Every entry that follows should be reproduced exactly.

________________________

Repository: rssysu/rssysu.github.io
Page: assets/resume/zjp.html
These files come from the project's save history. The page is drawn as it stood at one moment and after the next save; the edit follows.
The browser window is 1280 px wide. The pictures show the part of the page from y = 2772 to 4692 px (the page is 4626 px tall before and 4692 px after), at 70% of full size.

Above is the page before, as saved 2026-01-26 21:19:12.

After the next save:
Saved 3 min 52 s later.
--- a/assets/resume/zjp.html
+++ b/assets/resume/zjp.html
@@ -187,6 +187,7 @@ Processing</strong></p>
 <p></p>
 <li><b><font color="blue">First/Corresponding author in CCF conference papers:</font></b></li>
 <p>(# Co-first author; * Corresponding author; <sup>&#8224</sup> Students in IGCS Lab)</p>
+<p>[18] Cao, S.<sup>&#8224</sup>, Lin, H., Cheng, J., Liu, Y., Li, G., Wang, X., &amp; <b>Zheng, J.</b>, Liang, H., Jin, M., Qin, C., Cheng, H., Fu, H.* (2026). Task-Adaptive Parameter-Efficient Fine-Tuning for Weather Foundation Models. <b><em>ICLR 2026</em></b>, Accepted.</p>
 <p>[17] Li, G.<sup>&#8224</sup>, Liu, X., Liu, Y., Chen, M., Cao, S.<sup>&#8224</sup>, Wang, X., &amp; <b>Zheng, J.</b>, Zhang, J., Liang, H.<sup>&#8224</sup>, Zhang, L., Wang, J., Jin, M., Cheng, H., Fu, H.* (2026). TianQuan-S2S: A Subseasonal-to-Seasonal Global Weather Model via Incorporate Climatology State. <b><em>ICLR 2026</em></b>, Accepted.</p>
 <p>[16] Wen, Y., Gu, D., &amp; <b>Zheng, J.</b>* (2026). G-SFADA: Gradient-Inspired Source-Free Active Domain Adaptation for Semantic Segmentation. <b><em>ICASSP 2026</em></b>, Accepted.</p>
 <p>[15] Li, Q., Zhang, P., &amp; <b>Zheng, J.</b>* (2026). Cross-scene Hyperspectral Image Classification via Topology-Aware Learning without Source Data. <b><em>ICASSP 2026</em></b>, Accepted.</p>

________________________

(Response to the exercise)
Repository: rssysu/rssysu.github.io
Page: assets/resume/zjp.html
These files come from the project's save history. The page is drawn as it stood at one moment and after the next save; the edit follows.
The browser window is 1280 px wide. The pictures show the part of the page from y = 2772 to 4692 px (the page is 4626 px tall before and 4692 px after), at 70% of full size.

Above is the page before, as saved 2026-01-26 21:19:12.

After the next save:
Saved 3 min 52 s later.
--- a/assets/resume/zjp.html
+++ b/assets/resume/zjp.html
@@ -187,6 +187,7 @@ Processing</strong></p>
 <p></p>
 <li><b><font color="blue">First/Corresponding author in CCF conference papers:</font></b></li>
 <p>(# Co-first author; * Corresponding author; <sup>&#8224</sup> Students in IGCS Lab)</p>
+<p>[18] Cao, S.<sup>&#8224</sup>, Lin, H., Cheng, J., Liu, Y., Li, G., Wang, X., &amp; <b>Zheng, J.</b>, Liang, H., Jin, M., Qin, C., Cheng, H., Fu, H.* (2026). Task-Adaptive Parameter-Efficient Fine-Tuning for Weather Foundation Models. <b><em>ICLR 2026</em></b>, Accepted.</p>
 <p>[17] Li, G.<sup>&#8224</sup>, Liu, X., Liu, Y., Chen, M., Cao, S.<sup>&#8224</sup>, Wang, X., &amp; <b>Zheng, J.</b>, Zhang, J., Liang, H.<sup>&#8224</sup>, Zhang, L., Wang, J., Jin, M., Cheng, H., Fu, H.* (2026). TianQuan-S2S: A Subseasonal-to-Seasonal Global Weather Model via Incorporate Climatology State. <b><em>ICLR 2026</em></b>, Accepted.</p>
 <p>[16] Wen, Y., Gu, D., &amp; <b>Zheng, J.</b>* (2026). G-SFADA: Gradient-Inspired Source-Free Active Domain Adaptation for Semantic Segmentation. <b><em>ICASSP 2026</em></b>, Accepted.</p>
 <p>[15] Li, Q., Zhang, P., &amp; <b>Zheng, J.</b>* (2026). Cross-scene Hyperspectral Image Classification via Topology-Aware Learning without Source Data. <b><em>ICASSP 2026</em></b>, Accepted.</p>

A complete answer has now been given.